Archive for June, 2012


Friday, June 8th, 2012

Walking almost every day for the last three months affords me the opportunity to see what’s going on in my neighborhood, both with people and nature. I enjoy my walks, love being outside and have recorded over 175 miles in the last three months.

Observing from day to day I notice grass cutting that’s been derailed by rain, running out of gas, or some mechanical failure. Christmas lights disconnected by the advent of spring. And projects half done, suspended until there’s time, energy, or pieces gathered to complete the puzzle.

More often, my pace is halted by nature. One day, I stopped dead in my tracks at the sight of a bluebird. They are stunning in their color, almost indigo, so different from the blue of the more common blue jay. And another day, while walking by the retention pond at Skyline High, I spotted a beaver swimming on the surface, disturbing the glass like appearance of the water.

Last week, the cottonwoods were dispersing their seeds. One house on my street has particularly majestic cottonwoods. Their leaves glisten in the sun and wind, a kind of flutter that is unique to that tree, that shape of leaf. The small, fluffy light cotton balls were falling gently from the sky, like delicate snowflakes during the first real snow of the winter. And then I noticed them in the street. Fulmer Street at that point is slightly downhill. There was an imperceptible breeze, one that I couldn’t feel on my skin but could see in the street. Hundreds of little cotton ball ‘tumbleweeds’ racing down the street. The wind, just right, the pitch of the street, just right, the pace of their race, slightly slower than mine, as if I was the strongest marathon runner of the race, leaving them all behind. Except for a moment when I stopped. My stride delightfully interrupted by the site of these light, white balls racing down the street.

I love those moments: walk interrupted.

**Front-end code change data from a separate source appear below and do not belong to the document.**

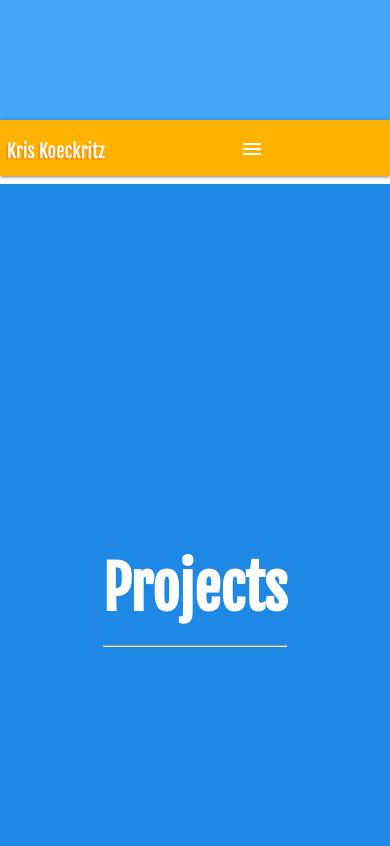
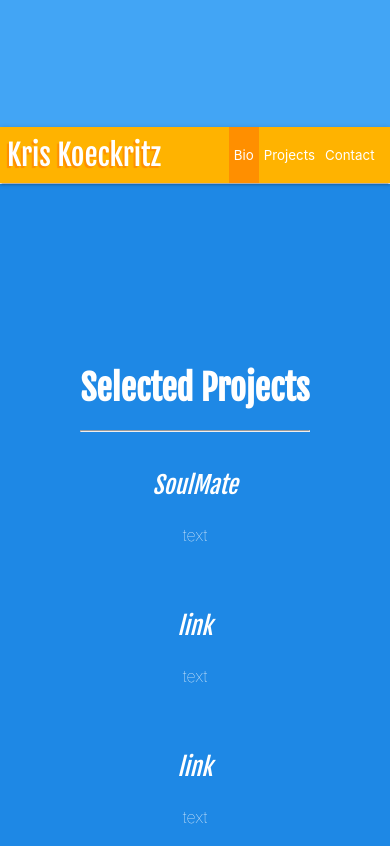
Before and after one commit to kkoeckritz/portfolio_v4, a plain HTML site: page index.html in a window 390 px wide. Shown: the part 660-1506 px from the top of the page. Drawn offline with Linux system fonts and the light colour scheme.

Commit message:
improve mobile UX

```diff
--- a/assets/css/style.css
+++ b/assets/css/style.css
@@ -1,35 +1,80 @@
-/* // Only necessary for window height sized blocks. */
-
-a.active {
-	background-color: #ff8f00;
-}
-
-.big_letter {
-	font-size: 30pt;
-	font-family: 'Fjalla One', sans-serif;
-	text-shadow: -2px 2px 1px #ff8f00;
-}
-
+/* Intro, Nav holder */
 .holder {
 	height: 100vh;
 }
 
+/* Intro */
 #intro {
 	height: calc(100vh - 64px);
 }
 
 #content {
 	position: relative;
+	z-index: 10;
 }
 
 #content .row {
 	margin-bottom: 0;
 }
 
+#content .active {
+	background-color: #ff8f00;
+}
+
+#nav_name {
+	cursor: default;
+}
+
+.big_letter {
+	/* background-color: #ffc107;
+	border-radius: 5px; */
+	font-size: 30pt;
+	font-family: 'Fjalla One', sans-serif;
+	text-shadow: -2px 2px 1px #ff8f00;
+}
+
+/* Portfolio */
 #portfolio {
 	height: 100vh;
 }
 
+#portfolio_header {
+	font-family: 'Fjalla One', sans-serif;
+	font-weight: bold;
+}
+
+/* .portfolio_row {
+	width: 50vw;
+} */
+
+.portfolio_link {
+	text-decoration: none;
+	margin: 0;
+	padding: 0;
+	font-size: 28pt;
+	line-height: 50px;
+	word-spacing: 20px;
+	font-weight: 100;
+	font-family: 'Fjalla One', sans-serif;
+	font-style: italic;
+	white-space: nowrap;
+}
+
+.portfolio_text {
+	margin: 0;
+	padding: 0;
+	font-size: 16pt;
+	line-height: 50px;
+	word-spacing: 20px;
+	font-weight: 100;
+	white-space: nowrap;
+}
+
+.portfolio_text:any-link {
+	text-decoration: none;
+}
+
+/* Contact */
 #contact {
 	height: 101vh;
 }
@@ -55,38 +100,38 @@ a.active {
 	white-space: nowrap;
 }
 
-.portfolio_text:any-link {
-	text-decoration: none;
+/* mobile size fixes */
+@media only screen and (max-width: 600px) {
+    #intro {
+		height: calc(100vh - 57px);
+	}
+
+	.big_letter {
+        font-size: 22pt;
+	}
+
+	.nav_text {
+		padding: 0 5px;
+		font-size: 10pt;
 	}
 
 	#portfolio_header {
-	font-family: 'Fjalla One', sans-serif;
-	font-weight: bold;
+		font-size: 26pt;
+	}
+
+	.portfolio_link {
+		font-size: 18pt;
 	}
 
 	.portfolio_text {
-	margin: 0;
-	padding: 0;
-	font-size: 24pt;
-	line-height: 50px;
-	word-spacing: 20px;
-	font-weight: 100;
-	font-family: 'Fjalla One', sans-serif;
-	white-space: nowrap;
+		font-size: 12pt;
 	}
 
-.portfolio_text:any-link {
-	text-decoration: none;
+	#contact_header {
+		font-size: 26pt;
 	}
 
-/* mobile size fixes */
-@media only screen and (max-width: 600px) {
-    .big_letter {
-        font-size: 20pt;
+	.contact_text {
+		font-size: 16pt;
 	}
 }
-@media only screen and (max-width: 600px) {
-    .big_letter {
-        font-size: 14pt;
-	}
-}
--- a/assets/js/main.js
+++ b/assets/js/main.js
@@ -3,11 +3,10 @@ $(document).ready(function(){
   initCustom();
 });
 
+/**
+ * Initialize Materialize objects
+ */
 function initMaterialize() {
-  // sidenav
-  $(document).ready(function(){
-    $('.sidenav').sidenav();
-  });
 
   // pushpin
   $('#content').pushpin({
@@ -18,6 +17,9 @@ function initMaterialize() {
   $(".scrollspy").scrollSpy({
     scrollOffset: 0
   });
+
+  // slider
+  $('.slider').slider();
 }
 
 function initCustom() {
--- a/index.html
+++ b/index.html
@@ -25,19 +25,18 @@
 		<nav id="content">
 			<div class="nav-wrapper amber darken-1">
 				<div class="row">
-					<div class="col s6 offset-s3">
+					<div class="col l6 m12 s12 offset-l3">
 						<div class="row">
-							<div class="col m6 s12">
+							<div class="col m6 s6">
 								<a href="#" id="nav_name" class="brand-logo left">
 									<span class="big_letter">Kris Koeckritz</span>
 								</a>
 							</div>
-							<div class="col m6 s12">
-								<a href="#" data-target="mobile-menu" class="sidenav-trigger right"><i class="material-icons">menu</i></a>
-								<ul id="nav-mobile" class="hide-on-med-and-down right">
-									<li><a href="#intro">Bio</a></li>
-									<li><a href="#portfolio">Projects</a></li>
-									<li><a href="#contact">Contact</a></li>
+							<div class="col m6 s6">
+								<ul id="nav-mobile" class="right">
+									<li><a class="nav_text" href="#intro">Bio</a></li>
+									<li><a class="nav_text" href="#portfolio">Projects</a></li>
+									<li><a class="nav_text" href="#contact">Contact</a></li>
 								</ul>
 							</div>
 						</div>
@@ -59,11 +58,30 @@
 		<div class="valign-wrapper">
 			<div class="row">
 				<div class="col m12">
-					<h1 id="portfolio_header" class="center-block white-text">Projects</h1>
-					<hr>
-					<div class="row">
+					<h1 id="portfolio_header" class="center block white-text">Selected Projects</h1>
+					<hr class="white">
+					<br>
+					<div class="row portfolio_row">
+						<div class="col s12 center">
+							<a href="" class="white-text portfolio_link">SoulMate</a><br>
+							<p class="white-text portfolio_text">text</p>
+						</div>
+					</div>
+					<br>
+					<div class="row portfolio_row">
+						<div class="col s12 center">
+							<a href="" class="white-text portfolio_link">link</a><br>
+							<p class="white-text portfolio_text">text</p>
+						</div>
+					</div>
+					<br>
+					<div class="row portfolio_row">
+						<div class="col s12 center">
+							<a href="" class="white-text portfolio_link">link</a><br>
+							<p class="white-text portfolio_text">text</p>
+						</div>
+					</div>
 
-					</div>
 				</div>
 			</div>
 		</div>
@@ -75,7 +93,7 @@
 			<div class="row">
 				<div class="col m12">
 					<h1 id="contact_header" class="center white-text">Contact Me</h1>
-					<hr>
+					<hr class="white">
 					<br>
 					<div class="row left">
 						<div class="col s12">
```
Lines whose indentation alone changed are shown as unchanged.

Barz, Hoon, Fonik, and Norm

Thursday, June 7th, 2012

A couple of months ago a couple of people I’ll call Barz and Hoon used black spray paint on signs, support columns, and under the overpass at Maple and M-14. I call them Barz and Hoon because, in addition to squiggles and drips, they spray painted their names. Instantly irritated, I had thoughts of an act of violence. I wanted to slap them upside the head. Not by any stretch of the imagination is this graffiti artistic, pleasant, or functional. In fact, it gets in the way of actually reading what the signs say. Which can still be a problem at the traffic round-abouts.

Several weeks after Fonik came along with a white can of spray paint, tried to cross out Barz and Hoon, added his/her name, along with profanity to the wall. Call me old fashioned, but profanity really bugs me.

Last week the play set at Garden Homes Park a block from my house was covered “with inappropriate words and pictures”. And on my morning walk (my route is directly by all of these places) I discovered graffiti on my sidewalk. Norm is my graffiti artist and on the urging of the Neighborhood watch coordinator’s email today, I called to report the incident.

The Ann Arbor officer was pleasant, took photos, and promised to report the incident to the investigating detective. Although I’m happy to have such a responsive police force, it’s so clear to me that we all have better things to do. “Except”, as the officer said, “the teenagers who have spray paint.” [sigh]